Have you ever heard of vocal fry? It is that typical crackly voice that is popular in some circles. Singers and voice overs also use it. Where does vocal fry actually come from? Is it something permanent? And is it harmful to the voice? In this blog, we dive deep into the throat, looking for the how and why behind the phenomenon of vocal fry.
The human voice has different levels. From soft and whispering through to loud and shouting. We all have a natural voice, with the biological male voice sounding lower than the female voice. If you sometimes put on crazy voices or sing along with the radio, you know that you yourself can bend your voice to sound higher or lower.
Low and crackling
Our vocal sound is created by vibrating the vocal cords located in the larynx. When you let less air pass through your vocal cords, they touch together more than normal, which creates a crackling sound. We call this low and crackly sound vocal fry. It probably got that name because the vocal sound resembles frying or deep-frying. So much for the technical side of vocal fry. But how did it originate?
Why would boys and girls, men and women, pop stars and voice overs talk in a vocal fry voice? There has been a lot of research into this. One explanation is that someone who speaks in a low voice is seen as trustworthy and knowledgeable. For men, of course, this is easier than for women. But women who are aiming for a successful career also use it. You may have seen the documentary The Dropout about Silicon Valley businesswoman Elizabeth Holmes and her ‘hot air’ company Theranos. She very deliberately practised a lower voice to make it easier to convince investors.
Vocal fry also seems to be a trend among American girls aged 18 to 25. Perhaps they are copying stars like Kim Kardashian and Britney Spears. Two media icons known for their low, sexy voices. One survey shows that over 60% of young girls talk in a vocal fry voice. A serious trend, then. And in certain circles vocal fry is simply a prerequisite for belonging, just like wearing the right clothes and going to the right parties.

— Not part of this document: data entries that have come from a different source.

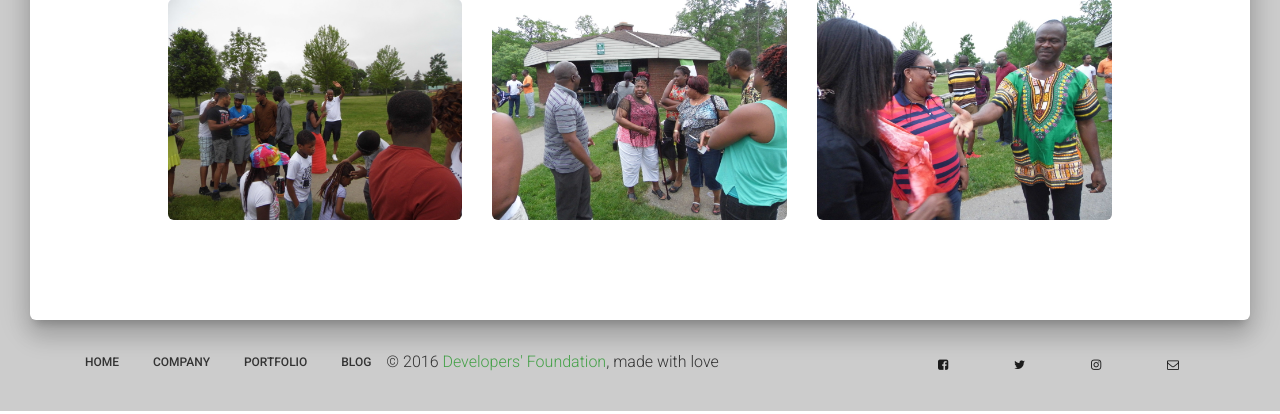
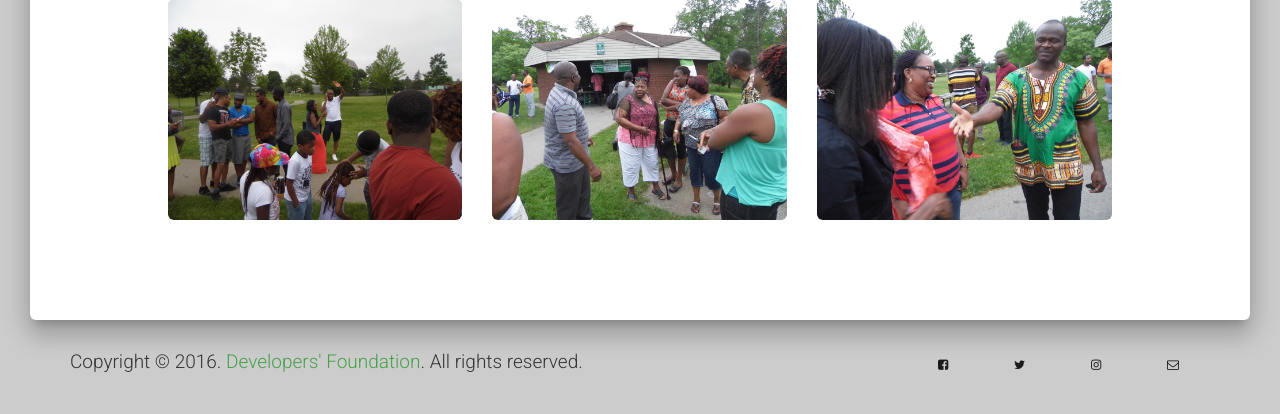
Before and after one commit to Developers-Foundation/nigerian-association, a PHP site: page /gallery.php in a window 1280 px wide. Shown: the part 1282-1696 px from the top of the page. Run offline with PHP 8.4, Linux system fonts and the light colour scheme; some libraries are stand-ins or nearby versions.

Commit message:
copyright

```diff
--- a/public_html/footer.php
+++ b/public_html/footer.php
@@ -2,6 +2,7 @@
     <div class="container">
         <nav class="pull-left">
             <ul>
+                <!-- TODO: Left it like this so you can decide that to do with it.
                 <li>
                     <a href="#">Home</a>
                 </li>
@@ -15,6 +16,7 @@
                     <a href="#">Blog</a>
                 </li>
             </ul>
+            -->
         </nav>
         <div class="social-area pull-right">
             <a href="link.php?link=facebook" class="btn btn-social btn-facebook btn-simple">
@@ -31,7 +33,7 @@
             </a>
         </div>
         <div class="copyright">
-            &copy; 2016 <a href="link.php?link=dev">Developers' Foundation</a>, made with love
+            <p>Copyright &copy; 2016. <a href="link.php?link=dev">Developers' Foundation</a>. All rights reserved.</p>
         </div>
     </div>
 </footer>
```
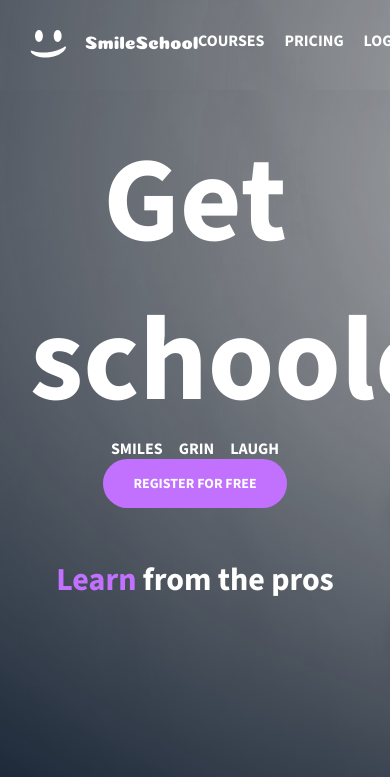
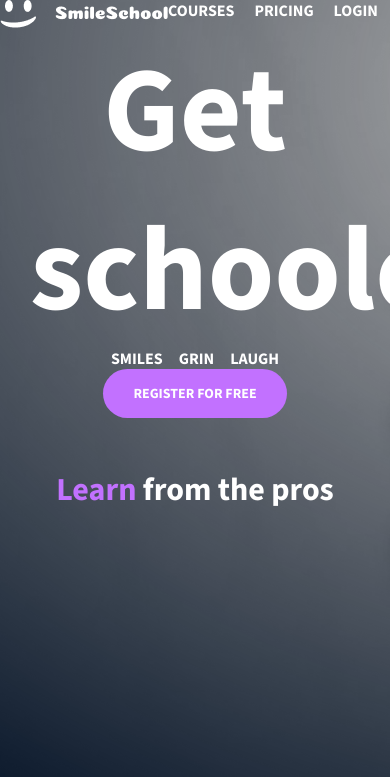
Before and after one commit to mar-alabi/alx_html_css, a plain HTML site: page css_advanced/index.html in a window 390 px wide. Shown: the top 777 px of the page. Drawn offline with nearby package versions, Linux system fonts and the light colour scheme.

```diff
--- a/css_advanced/styles.css
+++ b/css_advanced/styles.css
@@ -10,7 +10,9 @@
   font-family: "Source Sans 3", sans-serif;
 }
 
-header,
+header {
+  position: absolute;
+}
 .hero {
   background-image: url(./images/hero_background.png);
   padding: 30px;
```
Also changed, not shown: 1 other file.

The question is, however, whether this works in your favour in all cases. A young, ambitious woman who speaks in a vocal fry voice during her job application might be seen as posturing and not serious by an older HR manager.
When something is as popular in modern culture as vocal fry, it irrevocably finds commercial applications. Brands that want to sound relaxed, streetwise and sexy therefore opt for a voiceover with a vocal fry voice.
Many voice overs and voice actors therefore see vocal fry as one of the tools in their toolbox. A register they can pull open if required. The condition is that it must sound natural and not forced because when a brand sounds like a boomer, it comes back like a boomerang.
A voice over that speaks with vocal fry is usually a bit harder to understand. The low and crackly voice is more easily lost in background noise, sound effects and music. This is something to bear in mind when considering surfing the vocal fry wave.
If you want to impart a casual or bored character to a personality, vocal fry can help convey this to your listeners. But also consider that part of your target audience might be annoyed by this type of voice.
Opinions differ on whether vocal fry is dangerous for your voice. Some studies believe that it is not too bad, while others point to permanent damage. Someone who has spoken with vocal fry for a while should learn to speak normally again with the help of a speech therapist or voice coach, some experts think.
Raw or roasted?
So vocal fry is one of the many characteristics of a voice. If you think it appeals to your target audience or fits well for a particular role, you can use vocal fry just fine. It is, in fact, a strategic choice. But beware of forcibly following a fashion trend. Because it can also backfire. Just like with any trend really.